Supplied material -
□ □ □ □ □ □ □

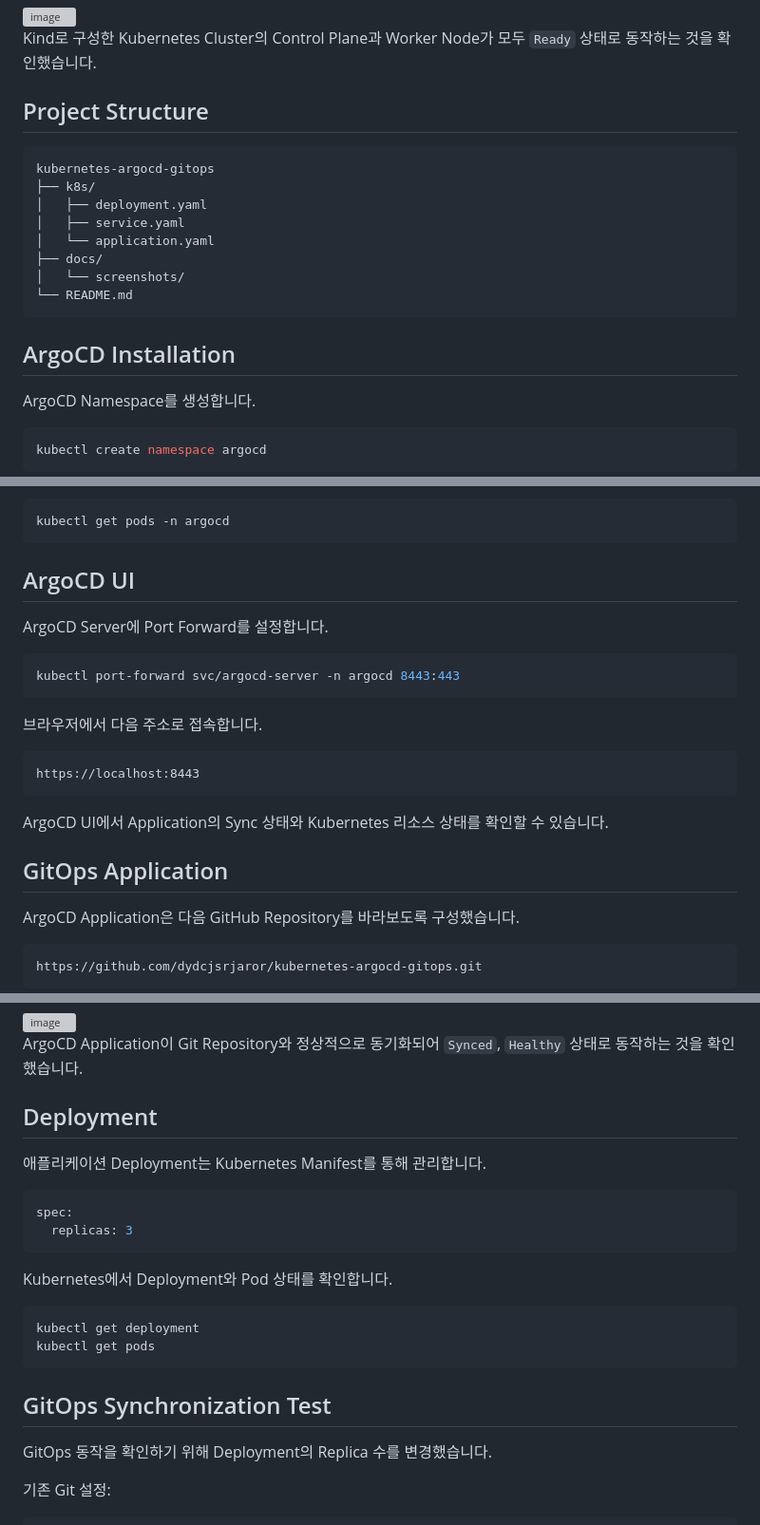
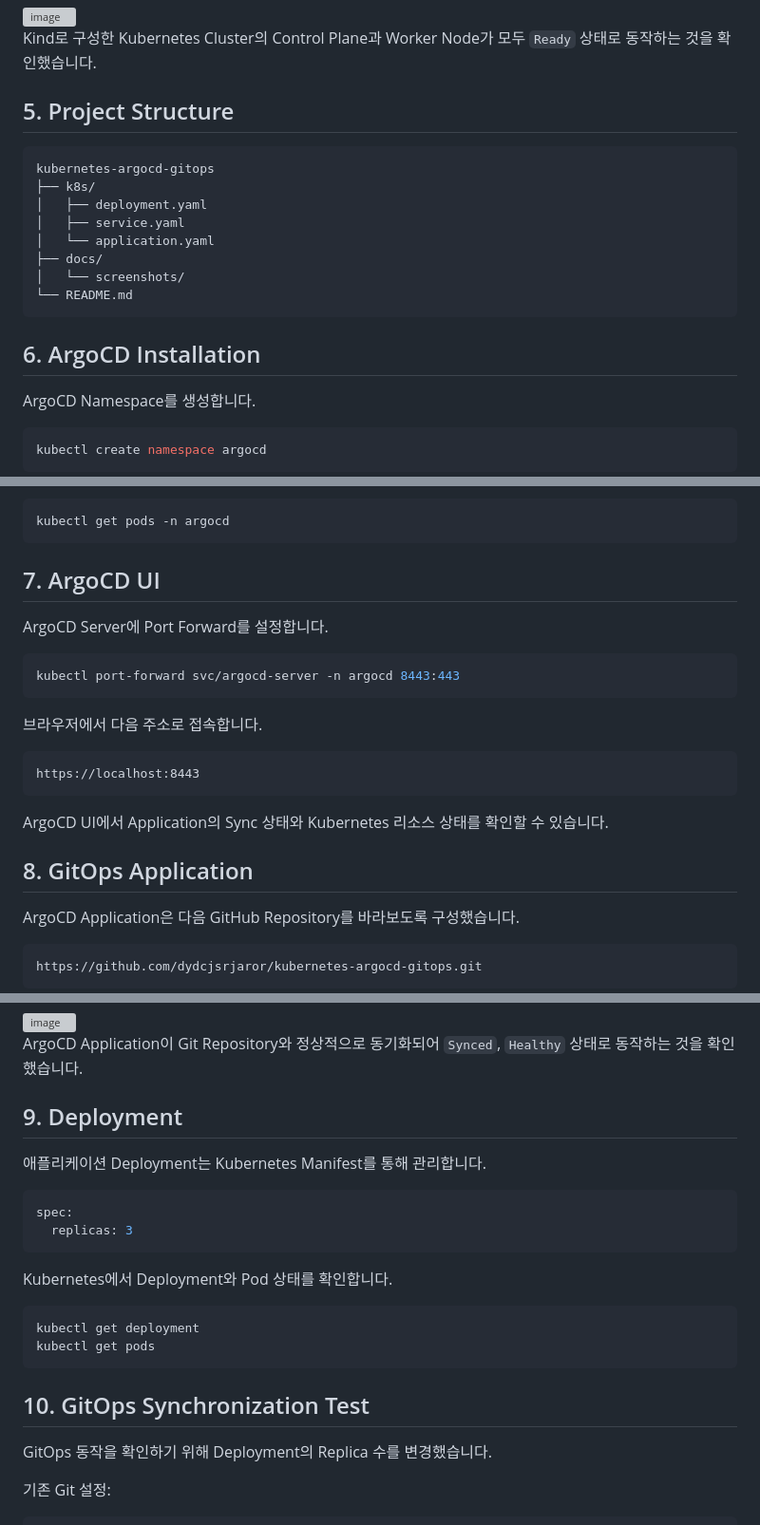
Before and after one commit to dpskst/kubernetes-argocd-gitops, a Markdown page: README.md, 3 parts joined by grey strips. Shown at 95% size. Rendered like a GitHub page; grey boxes are pictures that could not be loaded.

````diff
--- a/README.md
+++ b/README.md
@@ -66,7 +66,7 @@ kubectl get nodes
 
 Kind로 구성한 Kubernetes Cluster의 Control Plane과 Worker Node가 모두 `Ready` 상태로 동작하는 것을 확인했습니다.
 
-## Project Structure
+## 5. Project Structure
 
 ```text
 kubernetes-argocd-gitops
@@ -79,7 +79,7 @@ kubernetes-argocd-gitops
 └── README.md
 ```
 
-## ArgoCD Installation
+## 6. ArgoCD Installation
 
 ArgoCD Namespace를 생성합니다.
 
@@ -100,7 +100,7 @@ ArgoCD Pod 상태를 확인합니다.
 kubectl get pods -n argocd
 ```
 
-## ArgoCD UI
+## 7. ArgoCD UI
 
 ArgoCD Server에 Port Forward를 설정합니다.
 
@@ -116,7 +116,7 @@ https://localhost:8443
 
 ArgoCD UI에서 Application의 Sync 상태와 Kubernetes 리소스 상태를 확인할 수 있습니다.
 
-## GitOps Application
+## 8. GitOps Application
 
 ArgoCD Application은 다음 GitHub Repository를 바라보도록 구성했습니다.
 
@@ -141,7 +141,7 @@ Git Repository의 `k8s` 디렉터리에 있는 Kubernetes Manifest를 기준으
 
 ArgoCD Application이 Git Repository와 정상적으로 동기화되어 `Synced`, `Healthy` 상태로 동작하는 것을 확인했습니다.
 
-## Deployment
+## 9. Deployment
 
 애플리케이션 Deployment는 Kubernetes Manifest를 통해 관리합니다.
 
@@ -157,7 +157,7 @@ kubectl get deployment
 kubectl get pods
 ```
 
-## GitOps Synchronization Test
+## 10. GitOps Synchronization Test
 
 GitOps 동작을 확인하기 위해 Deployment의 Replica 수를 변경했습니다.
 
````
Also changed, not shown: other parts of README.md (+11 -11 lines).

□ □ □ □ □ □ □

Work to be completed -
Print out the complete listing above exactly, dropping each image.

Solution to the exercise -
Before and after one commit to dpskst/kubernetes-argocd-gitops, a Markdown page: README.md, 3 parts joined by grey strips. Shown at 95% size. Rendered like a GitHub page; grey boxes are pictures that could not be loaded.

````diff
--- a/README.md
+++ b/README.md
@@ -66,7 +66,7 @@ kubectl get nodes
 
 Kind로 구성한 Kubernetes Cluster의 Control Plane과 Worker Node가 모두 `Ready` 상태로 동작하는 것을 확인했습니다.
 
-## Project Structure
+## 5. Project Structure
 
 ```text
 kubernetes-argocd-gitops
@@ -79,7 +79,7 @@ kubernetes-argocd-gitops
 └── README.md
 ```
 
-## ArgoCD Installation
+## 6. ArgoCD Installation
 
 ArgoCD Namespace를 생성합니다.
 
@@ -100,7 +100,7 @@ ArgoCD Pod 상태를 확인합니다.
 kubectl get pods -n argocd
 ```
 
-## ArgoCD UI
+## 7. ArgoCD UI
 
 ArgoCD Server에 Port Forward를 설정합니다.
 
@@ -116,7 +116,7 @@ https://localhost:8443
 
 ArgoCD UI에서 Application의 Sync 상태와 Kubernetes 리소스 상태를 확인할 수 있습니다.
 
-## GitOps Application
+## 8. GitOps Application
 
 ArgoCD Application은 다음 GitHub Repository를 바라보도록 구성했습니다.
 
@@ -141,7 +141,7 @@ Git Repository의 `k8s` 디렉터리에 있는 Kubernetes Manifest를 기준으
 
 ArgoCD Application이 Git Repository와 정상적으로 동기화되어 `Synced`, `Healthy` 상태로 동작하는 것을 확인했습니다.
 
-## Deployment
+## 9. Deployment
 
 애플리케이션 Deployment는 Kubernetes Manifest를 통해 관리합니다.
 
@@ -157,7 +157,7 @@ kubectl get deployment
 kubectl get pods
 ```
 
-## GitOps Synchronization Test
+## 10. GitOps Synchronization Test
 
 GitOps 동작을 확인하기 위해 Deployment의 Replica 수를 변경했습니다.
 
````
Also changed, not shown: other parts of README.md (+11 -11 lines).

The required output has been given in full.